# Your objective:
In the entries below, find every line holding the string "index" and collect it.

[Provided entries Boundary: Start]

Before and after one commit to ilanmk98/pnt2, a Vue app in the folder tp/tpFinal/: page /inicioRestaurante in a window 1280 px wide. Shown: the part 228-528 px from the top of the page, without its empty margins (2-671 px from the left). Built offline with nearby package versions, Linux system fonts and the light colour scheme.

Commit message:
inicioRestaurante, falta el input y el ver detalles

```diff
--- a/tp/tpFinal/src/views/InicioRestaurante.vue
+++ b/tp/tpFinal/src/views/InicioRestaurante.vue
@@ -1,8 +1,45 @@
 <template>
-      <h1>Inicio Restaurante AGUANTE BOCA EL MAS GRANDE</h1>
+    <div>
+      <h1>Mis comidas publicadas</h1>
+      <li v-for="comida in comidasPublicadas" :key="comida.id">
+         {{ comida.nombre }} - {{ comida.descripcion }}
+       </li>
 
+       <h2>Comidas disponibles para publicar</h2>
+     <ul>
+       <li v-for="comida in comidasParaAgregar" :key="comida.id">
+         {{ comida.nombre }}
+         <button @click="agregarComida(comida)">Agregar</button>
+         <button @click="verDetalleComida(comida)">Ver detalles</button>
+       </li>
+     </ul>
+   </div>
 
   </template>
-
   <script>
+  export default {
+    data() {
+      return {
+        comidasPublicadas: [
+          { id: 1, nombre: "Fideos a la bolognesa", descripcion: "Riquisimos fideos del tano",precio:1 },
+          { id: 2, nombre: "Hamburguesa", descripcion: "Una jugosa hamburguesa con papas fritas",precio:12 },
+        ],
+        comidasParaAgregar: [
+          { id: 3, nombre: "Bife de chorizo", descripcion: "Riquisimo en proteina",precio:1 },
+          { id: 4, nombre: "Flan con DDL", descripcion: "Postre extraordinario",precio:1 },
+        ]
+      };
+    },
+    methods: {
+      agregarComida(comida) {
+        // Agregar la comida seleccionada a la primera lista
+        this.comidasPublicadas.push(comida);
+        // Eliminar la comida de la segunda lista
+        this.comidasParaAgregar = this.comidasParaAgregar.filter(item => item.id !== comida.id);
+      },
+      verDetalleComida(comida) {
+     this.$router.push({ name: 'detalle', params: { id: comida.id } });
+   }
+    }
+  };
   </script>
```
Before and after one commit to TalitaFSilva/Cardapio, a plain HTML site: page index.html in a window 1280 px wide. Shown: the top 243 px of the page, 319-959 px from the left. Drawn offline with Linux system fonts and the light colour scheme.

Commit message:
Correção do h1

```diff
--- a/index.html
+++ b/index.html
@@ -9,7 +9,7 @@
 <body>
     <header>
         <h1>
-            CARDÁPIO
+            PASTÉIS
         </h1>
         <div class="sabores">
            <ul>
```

[Provided entries Boundary: End]

# Response:
Before and after one commit to TalitaFSilva/Cardapio, a plain HTML site: page index.html in a window 1280 px wide. Shown: the top 243 px of the page, 319-959 px from the left. Drawn offline with Linux system fonts and the light colour scheme.
--- a/index.html
+++ b/index.html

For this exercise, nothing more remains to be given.